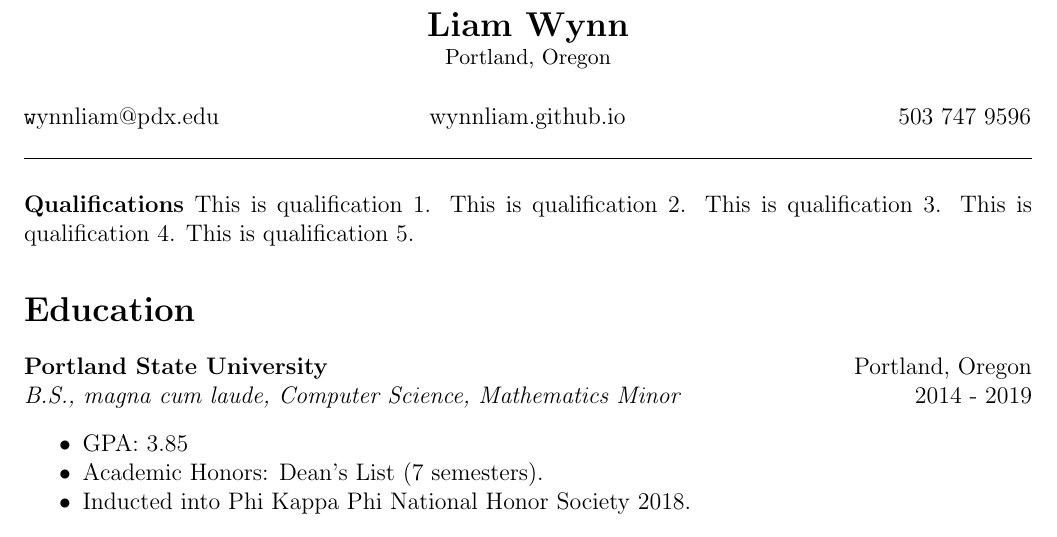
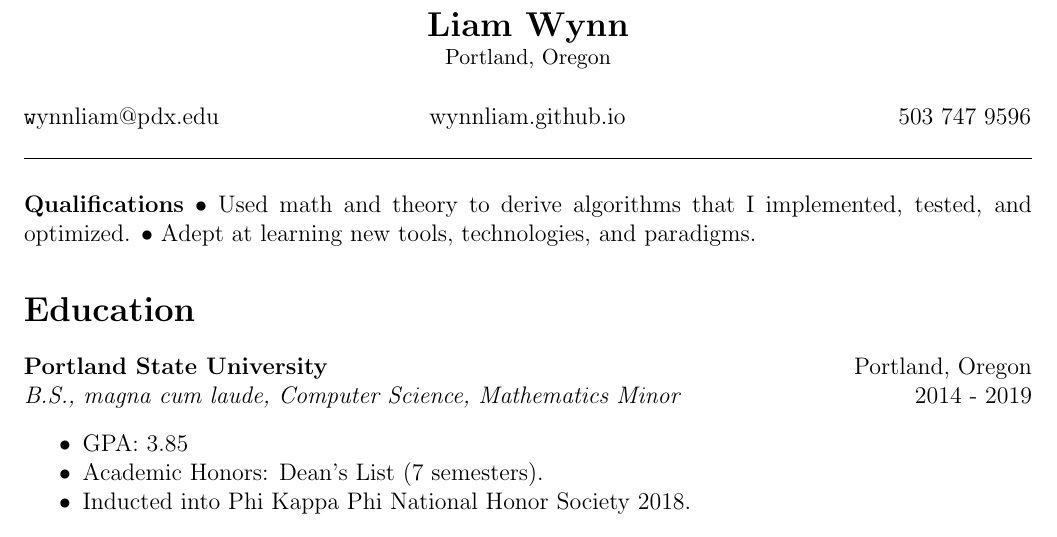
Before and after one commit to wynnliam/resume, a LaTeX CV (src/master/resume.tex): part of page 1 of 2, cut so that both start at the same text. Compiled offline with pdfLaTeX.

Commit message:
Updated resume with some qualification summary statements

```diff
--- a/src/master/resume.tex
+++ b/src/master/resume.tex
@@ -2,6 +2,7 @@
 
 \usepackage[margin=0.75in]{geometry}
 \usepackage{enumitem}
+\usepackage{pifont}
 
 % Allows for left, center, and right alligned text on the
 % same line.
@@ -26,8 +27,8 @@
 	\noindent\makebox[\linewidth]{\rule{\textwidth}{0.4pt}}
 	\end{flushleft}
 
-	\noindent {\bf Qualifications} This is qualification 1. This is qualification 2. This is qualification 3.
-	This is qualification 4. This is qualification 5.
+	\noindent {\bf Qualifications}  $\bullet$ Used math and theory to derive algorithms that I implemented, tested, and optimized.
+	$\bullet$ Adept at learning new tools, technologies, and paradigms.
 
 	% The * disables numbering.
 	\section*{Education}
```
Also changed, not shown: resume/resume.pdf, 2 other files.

——————————

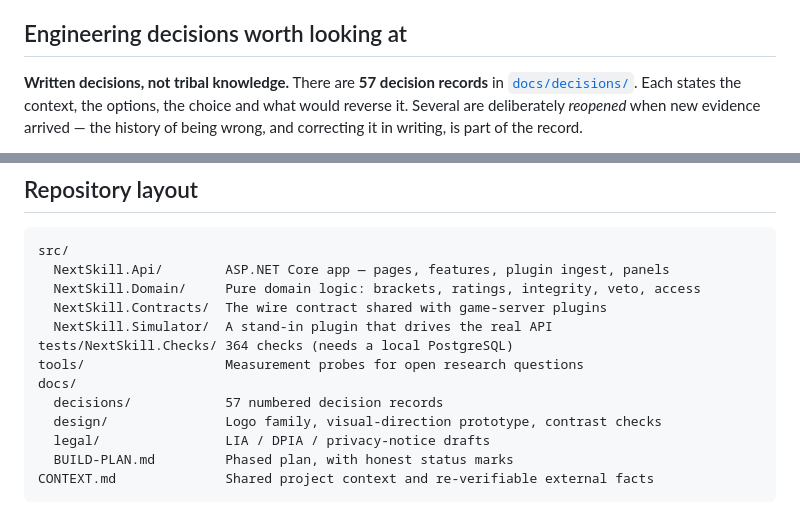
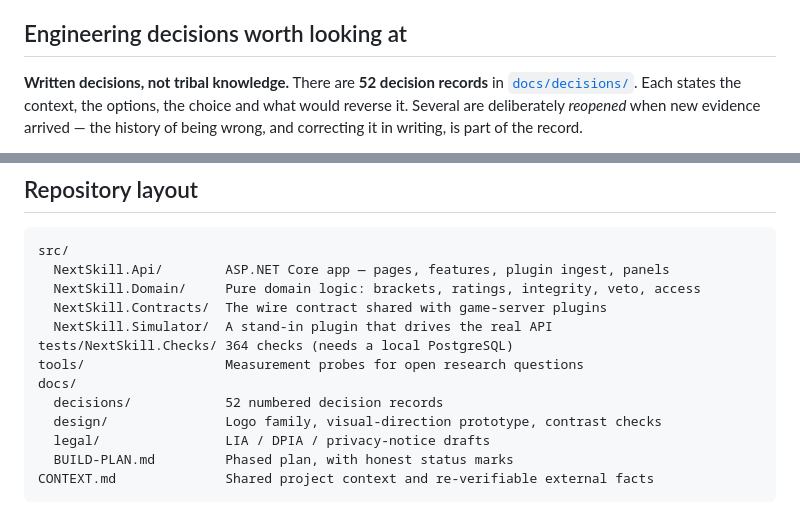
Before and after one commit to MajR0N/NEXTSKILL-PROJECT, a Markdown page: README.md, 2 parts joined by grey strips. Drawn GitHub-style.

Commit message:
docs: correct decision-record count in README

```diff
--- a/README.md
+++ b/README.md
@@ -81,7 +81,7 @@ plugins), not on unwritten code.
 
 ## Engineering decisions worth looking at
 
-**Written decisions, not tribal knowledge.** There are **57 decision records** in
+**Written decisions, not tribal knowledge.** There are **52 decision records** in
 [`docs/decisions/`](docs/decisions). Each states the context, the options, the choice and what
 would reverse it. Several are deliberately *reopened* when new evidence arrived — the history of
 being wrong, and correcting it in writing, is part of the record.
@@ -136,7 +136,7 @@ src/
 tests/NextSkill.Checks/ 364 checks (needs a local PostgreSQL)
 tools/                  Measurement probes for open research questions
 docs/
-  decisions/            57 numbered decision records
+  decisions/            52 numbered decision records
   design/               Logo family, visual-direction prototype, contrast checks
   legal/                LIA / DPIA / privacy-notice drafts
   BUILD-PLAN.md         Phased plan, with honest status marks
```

——————————

> _Work request_: Filter the entries above and return only the lines holding "page".

> _Response to the task_:
Before and after one commit to wynnliam/resume, a LaTeX CV (src/master/resume.tex): part of page 1 of 2, cut so that both start at the same text. Compiled offline with pdfLaTeX.
Before and after one commit to MajR0N/NEXTSKILL-PROJECT, a Markdown page: README.md, 2 parts joined by grey strips. Drawn GitHub-style.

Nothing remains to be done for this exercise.